At my very core, I still haven’t truly determined whether the state has the right to kill. It’s something I grapple with every time the subject crosses my mind.
But Timothy McVeigh is the emotive punctuation at the end of every logical argument I craft against the capital punishment. I counter it with Troy Davis, and the everlasting memory of protest and prayer outside the Jackson, Georgia facility the night he was executed.
That complexity is what I wanted from Bryan Stevenson. I wanted to know how he would deal with his doubt in this moment, because I’ve been too weak to get past it on my own.
Overall, I really enjoyed the book. In our book club, I had so many questions and critiques that other readers in the group thought I disliked both the book and its author. I questioned its title (“This book has little to do with mercy, and everything to do with justice, honesty, and accountability), its cases (“Couldn’t he have picked a better case than a guy who killed a child in the process of aggressively stalking a woman?), and its statistics (“One in three black boys born in 2010 will definitely not be going to prison, and that’s not even a productive statistic to share.”). We didn’t agree on the answers, but we had a great time working our way through the questions.
That said, I’d still highly recommend this book– especially for book clubs as vocal as ours. The stories are so well told, and Stevenson is obviously brilliant. More importantly, Just Mercy reignited my curiosity in an issue that once held a dear place in my heart. Also, its only 10 bucks at Starbucks, so you have no excuse not to read it!
*If you’re curious, Stevenson’s brief commentary on Dylann Roof is at the bottom of this interview. I respect his consistency, and think he makes good points.

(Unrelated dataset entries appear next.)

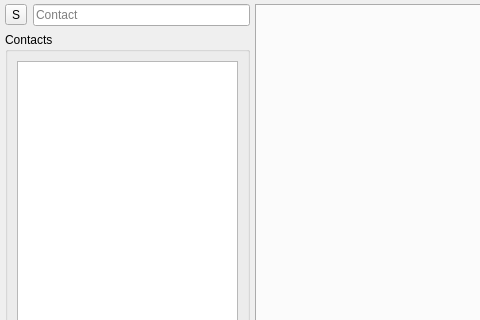
schuay/sepm, file src/client/gui/appwindow.ui: the form before one commit; both pictures show x 0 to 480 and y 0 to 320 of the 783 by 600 pixel window.
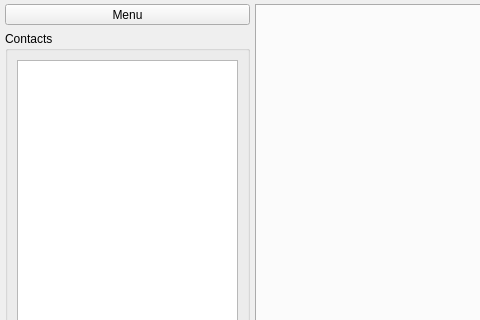
The form after the commit.

Commit message:
Remove unused contacts edit and rename menu to 'Menu'
Even placeholders can have an understandable label.

What changed in the file:
```diff
--- a/src/client/gui/appwindow.ui
+++ b/src/client/gui/appwindow.ui
@@ -78,28 +78,17 @@
        <item row="0" column="0">
         <layout class="QVBoxLayout" name="verticalLayout">
          <item>
-          <layout class="QHBoxLayout" name="horizontalLayout">
-           <property name="topMargin">
-            <number>0</number>
+          <widget class="QToolButton" name="pbOptions">
+           <property name="sizePolicy">
+            <sizepolicy hsizetype="Expanding" vsizetype="Fixed">
+             <horstretch>0</horstretch>
+             <verstretch>0</verstretch>
+            </sizepolicy>
            </property>
-           <property name="bottomMargin">
-            <number>0</number>
+           <property name="text">
+            <string>Menu</string>
            </property>
-           <item>
-            <widget class="QToolButton" name="pbOptions">
-             <property name="text">
-              <string>S</string>
-             </property>
-            </widget>
-           </item>
-           <item>
-            <widget class="QLineEdit" name="lineEdit">
-             <property name="placeholderText">
-              <string>Contact</string>
-             </property>
-            </widget>
-           </item>
-          </layout>
+          </widget>
          </item>
          <item>
           <widget class="QGroupBox" name="groupBox">
```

Hardcover: 352 pages
Release date: October 21, 2014
Publisher: Spiegel & Grau